First thoughts, maybe it’ll fit. But I’ll need to get a scale rule out and look at their plans before I add my verdict to those given previously and I’m sure I know one of those designers, so I’m not holding my breath.

Our plan for today had been to head out along the new main line, hang a right at Smethwick Junction, up the three locks, then a left at Spon Lane followed by another left and up the six Oldbury Locks to find a mooring at Tat Bank so that we could go to the theatre this evening. But due to the Menace we caught the number 13 bus instead, which only took around half an hour and dropped us off at the end of Engine Street.

Titford Pump House during storm Dennis

At the far end a group of cars then a C&RT sign signalled that we were in the right place. Through the car park we then wondered where to go. A large door was open as the rain came at us sideways, but this was the C&RT services. We tried up some stairs, no joy there. Then a group of people came who looked like they knew where they were heading, the far end of the building, Titford Pump House.
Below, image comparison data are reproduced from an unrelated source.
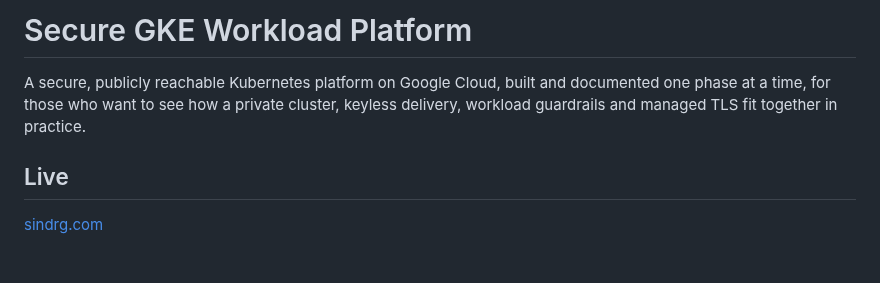
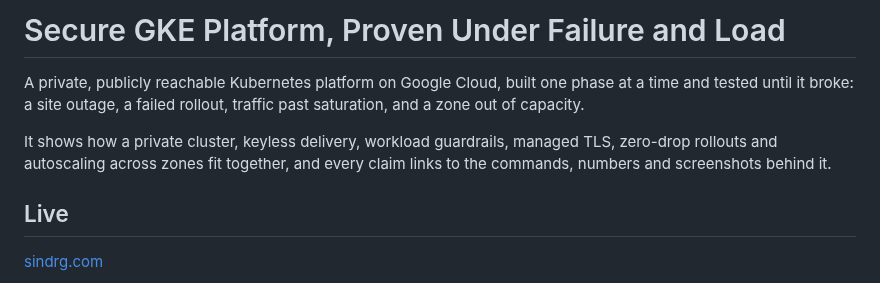
Before and after one commit to sindredg/k8-lab, a Markdown page: README.md, the part around the change. Rendered like a GitHub page; blank space fills up the shorter version.

Commit message:
docs: retitle the README for a platform proven under failure and load
The title and introduction described the Milestone 1 platform. They now
say what broke it on purpose, what it shows, and that every claim links
to its evidence.

Co-Authored-By: Claude Opus 5 <noreply@anthropic.com>

```diff
--- a/README.md
+++ b/README.md
@@ -1,6 +1,8 @@
-# Secure GKE Workload Platform
+# Secure GKE Platform, Proven Under Failure and Load
 
-A secure, publicly reachable Kubernetes platform on Google Cloud, built and documented one phase at a time, for those who want to see how a private cluster, keyless delivery, workload guardrails and managed TLS fit together in practice.
+A private, publicly reachable Kubernetes platform on Google Cloud, built one phase at a time and tested until it broke: a site outage, a failed rollout, traffic past saturation, and a zone out of capacity.
+
+It shows how a private cluster, keyless delivery, workload guardrails, managed TLS, zero-drop rollouts and autoscaling across zones fit together, and every claim links to the commands, numbers and screenshots behind it.
 
 ## Live
 
```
Tonight we had come to see Alarum Theatre Company and their show Acts of Abandon. Alarum is made up of Kate Saffin a playwright, performer and amongst may other things a doyen of waterless toilets (composting toilets) and Heather Wastie, a poet, song writer and performer. Back in 2017 they toured their Idle Women show around the network with NB Tench recreating the journeys of the women who worked the boats did during WW2.

Tonights show had limited numbers (about 50) so we’d had to reserve our place during the week, this was due to the size of the room inside the pump house. This is where the Birmingham Canal Navigation Society meets, it used to house an old beam engine but now an electric pump does the job of pumping water back up the flight. We hope to get here during daylight hours soon and when it isn’t blowing a hoolie to be able to look round properly.
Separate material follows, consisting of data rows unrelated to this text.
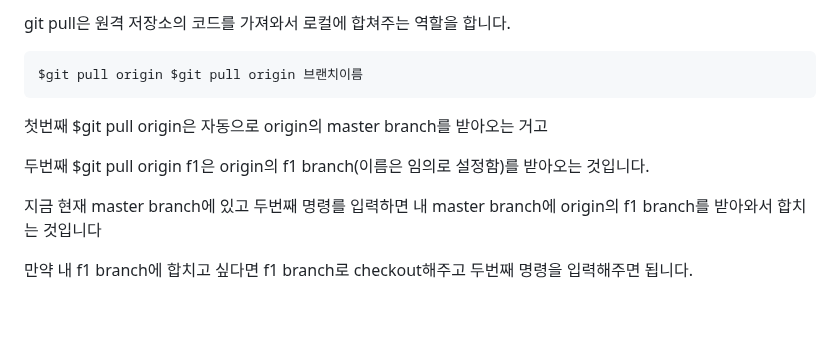
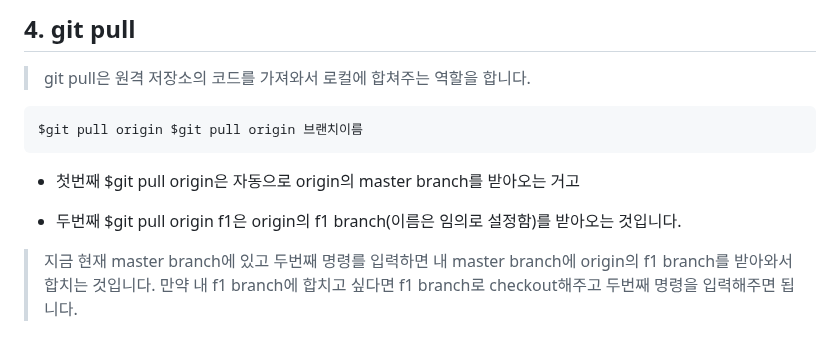
Before and after one commit to simpleego/notebook, a Markdown page: git_remote_sync.md, the part around one of its changes. Rendered like a GitHub page; blank space fills up the shorter version.

````diff
--- a/git_remote_sync.md
+++ b/git_remote_sync.md
@@ -126,12 +122,14 @@ remotes/~~~~로 나온게 원격저장소의 브랜치이고 나머지는 로컬
 
-git pull은 원격 저장소의 코드를 가져와서 로컬에 합쳐주는 역할을 합니다.
+## 4. git pull
+
+> git pull은 원격 저장소의 코드를 가져와서 로컬에 합쳐주는 역할을 합니다.
+
 ```
 ﻿$git pull origin $git pull origin 브랜치이름
 ```
-첫번째 $git pull origin은 자동으로 origin의 master branch를 받아오는 거고
+- 첫번째 $git pull origin은 자동으로 origin의 master branch를 받아오는 거고
 
-두번째 $git pull origin f1은 origin의 f1 branch(이름은 임의로 설정함)를 받아오는 것입니다.
+- 두번째 $git pull origin f1은 origin의 f1 branch(이름은 임의로 설정함)를 받아오는 것입니다.
 
-지금 현재 master branch에 있고 두번째 명령를 입력하면 내 master branch에 origin의 f1 branch를 받아와서 합치는 것입니다
-
+> 지금 현재 master branch에 있고 두번째 명령를 입력하면 내 master branch에 origin의 f1 branch를 받아와서 합치는 것입니다.
 만약 내 f1 branch에 합치고 싶다면 f1 branch로 checkout해주고 두번째 명령을 입력해주면 됩니다.
````
Also changed, not shown: other parts of git_remote_sync.md (+18 -22 lines).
‘The Muck and Shovel Brigade‘ is a mixture of poetry, song and the history of the Droitwich Canals. How an act of parliament closed the navigation and a team of volunteers dug the canal back into life again after it had been abandoned. A programme is essential so that you can join in with the songs.

After a glass of wine in the interval, Kate took to the stage to recount the tale of ‘The Mary Rose, a boat of ill-repute’. A one woman show she plays all the parts from the two ladies who move onto an old work boat in Wolvercote on the Oxford Canal to the local landowners, police and punters following WW2. No-one had got round to repealing an 18th Century law that allowed a brothel to be on a boat. Armed with her trusty tea chest and an armful of costumes Kate tells a lively tale.

Heather and Kate at the end of tonights show

A very fun evening in an historic setting during Storm Dennis. If you fancy seeing the show then head to Tipton Green Methodist Church Hall on the 25th February after you’ve had your pancakes. They will be touring the show more, but in small chunks.

If we’d have gone by boat we’d have stayed for a drink but with one bus back an hour we headed to the bus stop and waited in the rain. Back at Sheepcote Street Bridge the level looked like it had come up, but Tilly had been keeping an eye on everything and all was well on board.

0 locks, 1 spotted in the dark, 0 miles, 822.9, 46th play, 4 doors, 1 bathroom, 1 balcony, 3 times, 2 buses, 2 shows, 1 tea chest, 1 windlass, 1 squeeze box, 1 glass of wine, 50 including 2 dogs.

What I’d come to read, Communicating Doors